- THE DATA
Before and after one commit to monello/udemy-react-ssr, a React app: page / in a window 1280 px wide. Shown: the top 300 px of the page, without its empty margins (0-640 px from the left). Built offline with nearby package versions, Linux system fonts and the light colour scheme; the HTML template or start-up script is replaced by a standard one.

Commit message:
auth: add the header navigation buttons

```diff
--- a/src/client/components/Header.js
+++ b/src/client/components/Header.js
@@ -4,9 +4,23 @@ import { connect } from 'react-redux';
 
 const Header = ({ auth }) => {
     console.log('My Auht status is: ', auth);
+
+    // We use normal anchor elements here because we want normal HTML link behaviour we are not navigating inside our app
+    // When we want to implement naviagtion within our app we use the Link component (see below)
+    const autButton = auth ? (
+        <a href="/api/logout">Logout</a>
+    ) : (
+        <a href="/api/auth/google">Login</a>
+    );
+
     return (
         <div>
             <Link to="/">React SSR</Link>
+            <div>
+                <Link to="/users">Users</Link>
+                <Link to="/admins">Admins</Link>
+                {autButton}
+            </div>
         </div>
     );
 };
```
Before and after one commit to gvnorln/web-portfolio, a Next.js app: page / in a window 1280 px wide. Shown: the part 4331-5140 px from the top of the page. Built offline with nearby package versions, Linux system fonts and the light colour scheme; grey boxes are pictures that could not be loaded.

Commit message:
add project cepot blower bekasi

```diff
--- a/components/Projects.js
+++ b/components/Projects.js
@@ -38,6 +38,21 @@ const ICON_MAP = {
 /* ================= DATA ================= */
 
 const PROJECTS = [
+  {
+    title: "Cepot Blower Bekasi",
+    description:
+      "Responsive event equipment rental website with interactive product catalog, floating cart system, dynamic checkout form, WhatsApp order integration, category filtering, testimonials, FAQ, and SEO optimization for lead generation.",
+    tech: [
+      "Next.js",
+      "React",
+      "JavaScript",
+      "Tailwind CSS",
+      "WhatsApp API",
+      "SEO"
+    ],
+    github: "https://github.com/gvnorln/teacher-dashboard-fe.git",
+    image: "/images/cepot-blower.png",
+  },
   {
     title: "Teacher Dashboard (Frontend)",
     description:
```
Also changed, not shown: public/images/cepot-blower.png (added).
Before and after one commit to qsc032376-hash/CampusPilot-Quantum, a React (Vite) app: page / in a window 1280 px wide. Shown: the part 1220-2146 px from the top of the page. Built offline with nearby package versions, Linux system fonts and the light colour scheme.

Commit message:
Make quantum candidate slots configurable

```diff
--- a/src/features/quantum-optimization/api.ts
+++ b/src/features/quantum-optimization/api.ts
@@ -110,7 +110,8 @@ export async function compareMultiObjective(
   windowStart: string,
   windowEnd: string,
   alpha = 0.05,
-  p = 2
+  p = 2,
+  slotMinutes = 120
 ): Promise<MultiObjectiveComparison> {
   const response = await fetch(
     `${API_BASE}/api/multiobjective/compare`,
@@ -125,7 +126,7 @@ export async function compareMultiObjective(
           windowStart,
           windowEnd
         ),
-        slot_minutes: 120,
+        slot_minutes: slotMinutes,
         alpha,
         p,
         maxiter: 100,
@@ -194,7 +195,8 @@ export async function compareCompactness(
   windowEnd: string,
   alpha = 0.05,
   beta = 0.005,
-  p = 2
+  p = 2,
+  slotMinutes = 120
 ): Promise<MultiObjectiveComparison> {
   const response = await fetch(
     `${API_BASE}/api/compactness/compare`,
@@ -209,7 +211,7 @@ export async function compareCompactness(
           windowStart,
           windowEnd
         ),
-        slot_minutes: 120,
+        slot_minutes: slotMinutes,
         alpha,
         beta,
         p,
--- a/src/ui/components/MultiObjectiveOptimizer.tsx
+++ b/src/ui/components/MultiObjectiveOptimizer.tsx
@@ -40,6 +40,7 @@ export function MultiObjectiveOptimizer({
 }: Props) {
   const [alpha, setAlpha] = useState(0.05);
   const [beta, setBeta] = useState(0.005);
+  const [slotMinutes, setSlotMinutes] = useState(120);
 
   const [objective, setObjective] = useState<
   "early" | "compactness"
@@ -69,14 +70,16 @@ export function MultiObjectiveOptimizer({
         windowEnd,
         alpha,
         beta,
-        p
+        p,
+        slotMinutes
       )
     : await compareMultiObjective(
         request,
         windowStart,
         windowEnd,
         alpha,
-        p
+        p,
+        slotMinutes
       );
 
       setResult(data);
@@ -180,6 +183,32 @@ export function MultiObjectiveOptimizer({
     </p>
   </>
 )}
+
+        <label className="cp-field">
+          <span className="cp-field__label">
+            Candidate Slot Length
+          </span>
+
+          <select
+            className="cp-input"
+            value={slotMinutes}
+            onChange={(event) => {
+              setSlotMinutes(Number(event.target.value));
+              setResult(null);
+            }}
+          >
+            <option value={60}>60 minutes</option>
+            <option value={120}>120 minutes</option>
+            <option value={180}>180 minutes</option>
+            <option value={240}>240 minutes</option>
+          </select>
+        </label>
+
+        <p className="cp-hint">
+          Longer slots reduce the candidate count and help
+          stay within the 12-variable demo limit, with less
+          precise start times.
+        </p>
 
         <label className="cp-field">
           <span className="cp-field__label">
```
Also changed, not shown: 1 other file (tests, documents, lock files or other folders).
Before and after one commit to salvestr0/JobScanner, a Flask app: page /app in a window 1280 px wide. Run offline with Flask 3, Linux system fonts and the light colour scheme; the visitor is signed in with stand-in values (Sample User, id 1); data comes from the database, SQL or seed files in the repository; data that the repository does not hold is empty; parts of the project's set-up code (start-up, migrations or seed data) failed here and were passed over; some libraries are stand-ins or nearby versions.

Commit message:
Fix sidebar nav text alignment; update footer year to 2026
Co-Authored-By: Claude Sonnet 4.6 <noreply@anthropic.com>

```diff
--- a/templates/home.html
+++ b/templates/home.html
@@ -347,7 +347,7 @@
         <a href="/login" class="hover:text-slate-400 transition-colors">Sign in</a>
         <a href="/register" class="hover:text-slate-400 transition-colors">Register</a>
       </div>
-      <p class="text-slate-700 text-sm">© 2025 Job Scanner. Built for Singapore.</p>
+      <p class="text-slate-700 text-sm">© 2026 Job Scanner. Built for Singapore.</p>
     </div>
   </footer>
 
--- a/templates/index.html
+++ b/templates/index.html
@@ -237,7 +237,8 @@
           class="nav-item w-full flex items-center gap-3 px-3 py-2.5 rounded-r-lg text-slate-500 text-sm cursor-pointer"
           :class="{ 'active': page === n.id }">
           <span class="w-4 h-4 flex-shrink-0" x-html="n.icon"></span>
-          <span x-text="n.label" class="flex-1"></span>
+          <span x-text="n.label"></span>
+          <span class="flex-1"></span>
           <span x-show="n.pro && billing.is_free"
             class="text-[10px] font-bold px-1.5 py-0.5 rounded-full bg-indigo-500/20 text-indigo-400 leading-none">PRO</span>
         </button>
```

- EXERCISE OBJECTIVE
Keeping each word as given, write out the material above.

- OUTPUT
Before and after one commit to monello/udemy-react-ssr, a React app: page / in a window 1280 px wide. Shown: the top 300 px of the page, without its empty margins (0-640 px from the left). Built offline with nearby package versions, Linux system fonts and the light colour scheme; the HTML template or start-up script is replaced by a standard one.

Commit message:
auth: add the header navigation buttons

```diff
--- a/src/client/components/Header.js
+++ b/src/client/components/Header.js
@@ -4,9 +4,23 @@ import { connect } from 'react-redux';
 
 const Header = ({ auth }) => {
     console.log('My Auht status is: ', auth);
+
+    // We use normal anchor elements here because we want normal HTML link behaviour we are not navigating inside our app
+    // When we want to implement naviagtion within our app we use the Link component (see below)
+    const autButton = auth ? (
+        <a href="/api/logout">Logout</a>
+    ) : (
+        <a href="/api/auth/google">Login</a>
+    );
+
     return (
         <div>
             <Link to="/">React SSR</Link>
+            <div>
+                <Link to="/users">Users</Link>
+                <Link to="/admins">Admins</Link>
+                {autButton}
+            </div>
         </div>
     );
 };
```
Before and after one commit to gvnorln/web-portfolio, a Next.js app: page / in a window 1280 px wide. Shown: the part 4331-5140 px from the top of the page. Built offline with nearby package versions, Linux system fonts and the light colour scheme; grey boxes are pictures that could not be loaded.

Commit message:
add project cepot blower bekasi

```diff
--- a/components/Projects.js
+++ b/components/Projects.js
@@ -38,6 +38,21 @@ const ICON_MAP = {
 /* ================= DATA ================= */
 
 const PROJECTS = [
+  {
+    title: "Cepot Blower Bekasi",
+    description:
+      "Responsive event equipment rental website with interactive product catalog, floating cart system, dynamic checkout form, WhatsApp order integration, category filtering, testimonials, FAQ, and SEO optimization for lead generation.",
+    tech: [
+      "Next.js",
+      "React",
+      "JavaScript",
+      "Tailwind CSS",
+      "WhatsApp API",
+      "SEO"
+    ],
+    github: "https://github.com/gvnorln/teacher-dashboard-fe.git",
+    image: "/images/cepot-blower.png",
+  },
   {
     title: "Teacher Dashboard (Frontend)",
     description:
```
Also changed, not shown: public/images/cepot-blower.png (added).
Before and after one commit to qsc032376-hash/CampusPilot-Quantum, a React (Vite) app: page / in a window 1280 px wide. Shown: the part 1220-2146 px from the top of the page. Built offline with nearby package versions, Linux system fonts and the light colour scheme.

Commit message:
Make quantum candidate slots configurable

```diff
--- a/src/features/quantum-optimization/api.ts
+++ b/src/features/quantum-optimization/api.ts
@@ -110,7 +110,8 @@ export async function compareMultiObjective(
   windowStart: string,
   windowEnd: string,
   alpha = 0.05,
-  p = 2
+  p = 2,
+  slotMinutes = 120
 ): Promise<MultiObjectiveComparison> {
   const response = await fetch(
     `${API_BASE}/api/multiobjective/compare`,
@@ -125,7 +126,7 @@ export async function compareMultiObjective(
           windowStart,
           windowEnd
         ),
-        slot_minutes: 120,
+        slot_minutes: slotMinutes,
         alpha,
         p,
         maxiter: 100,
@@ -194,7 +195,8 @@ export async function compareCompactness(
   windowEnd: string,
   alpha = 0.05,
   beta = 0.005,
-  p = 2
+  p = 2,
+  slotMinutes = 120
 ): Promise<MultiObjectiveComparison> {
   const response = await fetch(
     `${API_BASE}/api/compactness/compare`,
@@ -209,7 +211,7 @@ export async function compareCompactness(
           windowStart,
           windowEnd
         ),
-        slot_minutes: 120,
+        slot_minutes: slotMinutes,
         alpha,
         beta,
         p,
--- a/src/ui/components/MultiObjectiveOptimizer.tsx
+++ b/src/ui/components/MultiObjectiveOptimizer.tsx
@@ -40,6 +40,7 @@ export function MultiObjectiveOptimizer({
 }: Props) {
   const [alpha, setAlpha] = useState(0.05);
   const [beta, setBeta] = useState(0.005);
+  const [slotMinutes, setSlotMinutes] = useState(120);
 
   const [objective, setObjective] = useState<
   "early" | "compactness"
@@ -69,14 +70,16 @@ export function MultiObjectiveOptimizer({
         windowEnd,
         alpha,
         beta,
-        p
+        p,
+        slotMinutes
       )
     : await compareMultiObjective(
         request,
         windowStart,
         windowEnd,
         alpha,
-        p
+        p,
+        slotMinutes
       );
 
       setResult(data);
@@ -180,6 +183,32 @@ export function MultiObjectiveOptimizer({
     </p>
   </>
 )}
+
+        <label className="cp-field">
+          <span className="cp-field__label">
+            Candidate Slot Length
+          </span>
+
+          <select
+            className="cp-input"
+            value={slotMinutes}
+            onChange={(event) => {
+              setSlotMinutes(Number(event.target.value));
+              setResult(null);
+            }}
+          >
+            <option value={60}>60 minutes</option>
+            <option value={120}>120 minutes</option>
+            <option value={180}>180 minutes</option>
+            <option value={240}>240 minutes</option>
+          </select>
+        </label>
+
+        <p className="cp-hint">
+          Longer slots reduce the candidate count and help
+          stay within the 12-variable demo limit, with less
+          precise start times.
+        </p>
 
         <label className="cp-field">
           <span className="cp-field__label">
```
Also changed, not shown: 1 other file (tests, documents, lock files or other folders).
Before and after one commit to salvestr0/JobScanner, a Flask app: page /app in a window 1280 px wide. Run offline with Flask 3, Linux system fonts and the light colour scheme; the visitor is signed in with stand-in values (Sample User, id 1); data comes from the database, SQL or seed files in the repository; data that the repository does not hold is empty; parts of the project's set-up code (start-up, migrations or seed data) failed here and were passed over; some libraries are stand-ins or nearby versions.

Commit message:
Fix sidebar nav text alignment; update footer year to 2026
Co-Authored-By: Claude Sonnet 4.6 <noreply@anthropic.com>

```diff
--- a/templates/home.html
+++ b/templates/home.html
@@ -347,7 +347,7 @@
         <a href="/login" class="hover:text-slate-400 transition-colors">Sign in</a>
         <a href="/register" class="hover:text-slate-400 transition-colors">Register</a>
       </div>
-      <p class="text-slate-700 text-sm">© 2025 Job Scanner. Built for Singapore.</p>
+      <p class="text-slate-700 text-sm">© 2026 Job Scanner. Built for Singapore.</p>
     </div>
   </footer>
 
--- a/templates/index.html
+++ b/templates/index.html
@@ -237,7 +237,8 @@
           class="nav-item w-full flex items-center gap-3 px-3 py-2.5 rounded-r-lg text-slate-500 text-sm cursor-pointer"
           :class="{ 'active': page === n.id }">
           <span class="w-4 h-4 flex-shrink-0" x-html="n.icon"></span>
-          <span x-text="n.label" class="flex-1"></span>
+          <span x-text="n.label"></span>
+          <span class="flex-1"></span>
           <span x-show="n.pro && billing.is_free"
             class="text-[10px] font-bold px-1.5 py-0.5 rounded-full bg-indigo-500/20 text-indigo-400 leading-none">PRO</span>
         </button>
```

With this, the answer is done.